Boris Johnson’s former attorney-general has accused him of doing “unconscionable” damage to Britain’s international reputation in a devastating attack on the prime minister’s plans to tear up parts of the Brexit treaty with the EU.
In an intervention that will heighten unease among Conservative MPs before a week of votes on the government’s internal market bill, Geoffrey Cox said that he could not support efforts to overwrite the withdrawal agreement in the Commons.
Mr Cox, 60, who was sacked from the cabinet by Mr Johnson in February, concluded that he could not support the bill after several days of intense talks with the prime minister and Downing Street advisers, saying that Mr Johnson risked undermining “the standing and reputation of Britain in the world” by breaching international law.
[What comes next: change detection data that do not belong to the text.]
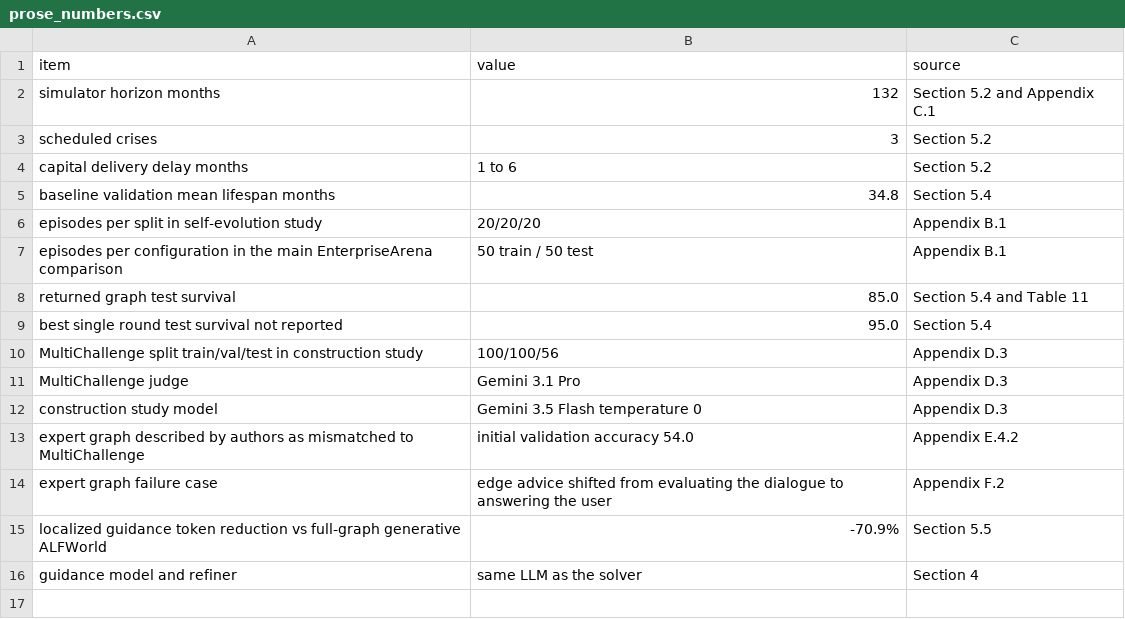
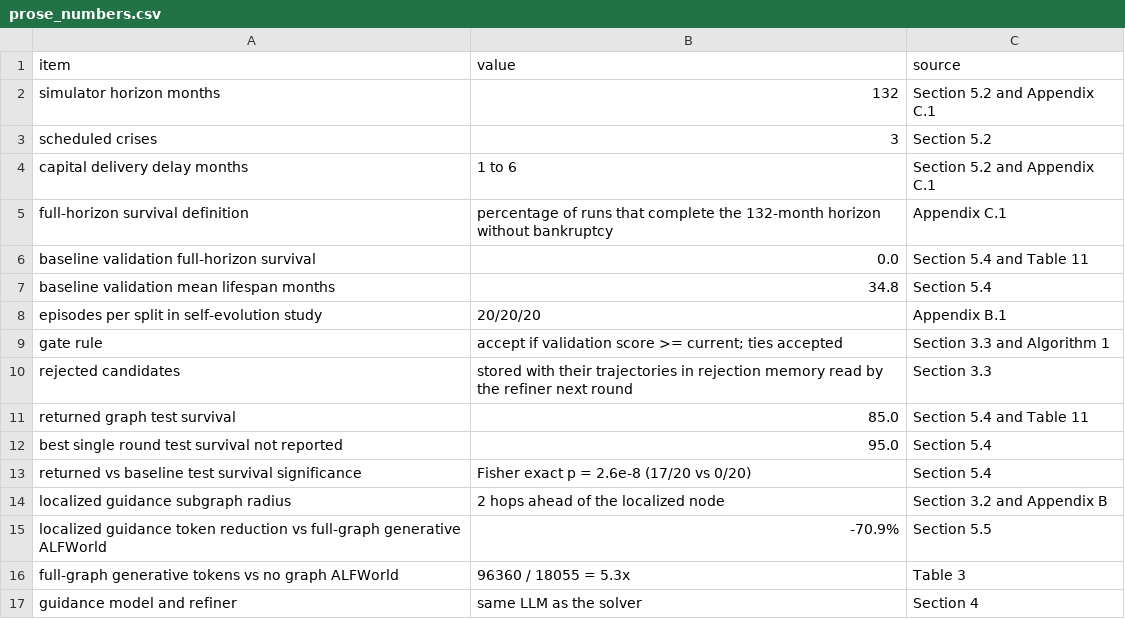
Before and after one commit to hallieren/substack-data, a CSV file: 2026-09-14/data/prose_numbers.csv, drawn as a sheet.

Commit message:
2026-09-14: retitle to "How to Let an Agent Edit Its Own Playbook Without Drifting", drop MultiChallenge, Table 1 and Table 8 data the single-spine draft no longer uses, add survival definition and gate rule to prose numbers

```diff
--- a/2026-09-14/data/prose_numbers.csv
+++ b/2026-09-14/data/prose_numbers.csv
@@ -3,14 +3,15 @@ simulator horizon months,132,Section 5.2 and Appendix C.1
 scheduled crises,3,Section 5.2
-capital delivery delay months,1 to 6,Section 5.2
+capital delivery delay months,1 to 6,Section 5.2 and Appendix C.1
+full-horizon survival definition,percentage of runs that complete the 132-month horizon without bankruptcy,Appendix C.1
+baseline validation full-horizon survival,0.0,Section 5.4 and Table 11
 baseline validation mean lifespan months,34.8,Section 5.4
 episodes per split in self-evolution study,20/20/20,Appendix B.1
-episodes per configuration in the main EnterpriseArena comparison,50 train / 50 test,Appendix B.1
+gate rule,accept if validation score >= current; ties accepted,Section 3.3 and Algorithm 1
+rejected candidates,stored with their trajectories in rejection memory read by the refiner next round,Section 3.3
 returned graph test survival,85.0,Section 5.4 and Table 11
 best single round test survival not reported,95.0,Section 5.4
-MultiChallenge split train/val/test in construction study,100/100/56,Appendix D.3
-MultiChallenge judge,Gemini 3.1 Pro,Appendix D.3
-construction study model,Gemini 3.5 Flash temperature 0,Appendix D.3
-expert graph described by authors as mismatched to MultiChallenge,initial validation accuracy 54.0,Appendix E.4.2
-expert graph failure case,edge advice shifted from evaluating the dialogue to answering the user,Appendix F.2
+returned vs baseline test survival significance,Fisher exact p = 2.6e-8 (17/20 vs 0/20),Section 5.4
+localized guidance subgraph radius,2 hops ahead of the localized node,Section 3.2 and Appendix B
 localized guidance token reduction vs full-graph generative ALFWorld,-70.9%,Section 5.5
+full-graph generative tokens vs no graph ALFWorld,96360 / 18055 = 5.3x,Table 3
 guidance model and refiner,same LLM as the solver,Section 4
```
Also changed, not shown: 5 other files.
He had refrained from joining the chorus of criticism from Tory grandees over the plans but has broken cover in an article for The Times today to accuse the prime minister of undertaking “to observe treaty obligations with his fingers crossed behind his back”.
He writes: “When the Queen’s minister gives his word, on her behalf, it should be axiomatic that he will keep it, even if the consequences are unpalatable.”
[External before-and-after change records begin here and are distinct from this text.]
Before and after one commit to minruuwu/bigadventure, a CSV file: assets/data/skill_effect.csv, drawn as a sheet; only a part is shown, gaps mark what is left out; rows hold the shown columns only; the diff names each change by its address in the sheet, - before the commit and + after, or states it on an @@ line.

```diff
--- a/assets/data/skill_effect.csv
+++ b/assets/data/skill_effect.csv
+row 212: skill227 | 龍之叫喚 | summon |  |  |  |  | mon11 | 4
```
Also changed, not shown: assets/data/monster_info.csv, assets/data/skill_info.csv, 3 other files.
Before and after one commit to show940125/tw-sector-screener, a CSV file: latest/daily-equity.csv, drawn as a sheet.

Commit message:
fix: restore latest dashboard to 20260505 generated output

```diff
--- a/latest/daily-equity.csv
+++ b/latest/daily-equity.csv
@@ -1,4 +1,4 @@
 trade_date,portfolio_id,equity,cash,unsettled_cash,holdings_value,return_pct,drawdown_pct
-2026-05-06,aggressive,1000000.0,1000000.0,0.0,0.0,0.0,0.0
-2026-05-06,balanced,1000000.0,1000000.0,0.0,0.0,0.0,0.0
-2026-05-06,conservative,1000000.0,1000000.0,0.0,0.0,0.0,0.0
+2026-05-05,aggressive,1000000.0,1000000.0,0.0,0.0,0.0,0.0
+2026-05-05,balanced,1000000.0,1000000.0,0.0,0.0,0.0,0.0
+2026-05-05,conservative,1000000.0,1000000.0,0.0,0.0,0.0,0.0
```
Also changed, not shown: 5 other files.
Ministers have “a duty to interpret and execute both the agreement and the protocol in good faith”, Mr Cox adds. He says that checks on goods travelling between Great Britain and Northern Ireland were an “unpalatable but inescapable” feature of the agreement.
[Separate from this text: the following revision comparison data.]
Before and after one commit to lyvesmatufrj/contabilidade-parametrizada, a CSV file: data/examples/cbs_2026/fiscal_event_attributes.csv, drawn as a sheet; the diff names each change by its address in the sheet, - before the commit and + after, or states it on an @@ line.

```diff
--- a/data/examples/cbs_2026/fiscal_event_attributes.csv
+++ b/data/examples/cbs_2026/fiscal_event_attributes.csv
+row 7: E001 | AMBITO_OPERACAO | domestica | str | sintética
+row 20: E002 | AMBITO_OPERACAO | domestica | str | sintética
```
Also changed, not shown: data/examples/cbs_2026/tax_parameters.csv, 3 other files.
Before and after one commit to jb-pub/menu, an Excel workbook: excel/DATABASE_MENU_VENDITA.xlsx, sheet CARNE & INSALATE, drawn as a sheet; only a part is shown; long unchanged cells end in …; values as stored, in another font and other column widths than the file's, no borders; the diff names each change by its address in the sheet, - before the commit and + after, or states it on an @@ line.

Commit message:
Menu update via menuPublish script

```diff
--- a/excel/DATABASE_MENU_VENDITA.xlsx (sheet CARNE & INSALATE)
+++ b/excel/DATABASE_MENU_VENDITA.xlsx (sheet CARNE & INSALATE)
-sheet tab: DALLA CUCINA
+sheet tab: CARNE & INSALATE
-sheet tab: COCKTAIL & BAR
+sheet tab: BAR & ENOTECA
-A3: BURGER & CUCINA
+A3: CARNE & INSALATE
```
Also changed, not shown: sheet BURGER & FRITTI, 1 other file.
More than a dozen Conservative MPs had been awaiting Mr Cox’s opinion before deciding whether to back the bill, which has its second reading in the Commons today. They are now likely to join a rebellion.
Mr Cox’s comments echoed his decisive intervention before the second meaningful vote on Theresa May’s withdrawal agreement last year, which fell after he told MPs that Britain could remain locked in a customs union with the EU. He writes : “It is unconscionablethat this country, justly famous for its regard for the rule of law around the world, should act in such a way.”
In a direct attack on his successor, Suella Braverman, and Robert Buckland, the justice secretary, he added: “What ministers should not do . . . is to take or use powers permanently and unilaterally to rewrite portions of an agreement into which this country freely entered just a few months ago.”
The leading barrister Lord Pannick, QC, told The Times that “no responsible or reputable lord chancellor or attorney-general could remain in office” if they supported the bill.
Mr Cox was close to Mr Johnson before his sacking. He spoke at his launch to become Tory leader and as attorney-general defended the prime minister’s move to prorogue parliament.
With a Commons majority of 80 and the support of an additional eight DUP MPs Mr Johnson is all but certain of winning today’s vote on the second reading of the internal market bill.
Rebel Tory MPs say they will hold fire until the Commons votes on an amendment tabled by the Tory chairman of the justice committee, Sir Bob Neill, due a week today.
As the prospect of a trade deal with the EU diminishes, car makers from Britain and the rest of the bloc have joined forces to demand negotiators “pull out all the stops” to prevent Britain reverting to World Trade Organisation rules from the start of next year. Jobs would be lost and car prices would rise if border tariffs were imposed, the 23 groups said.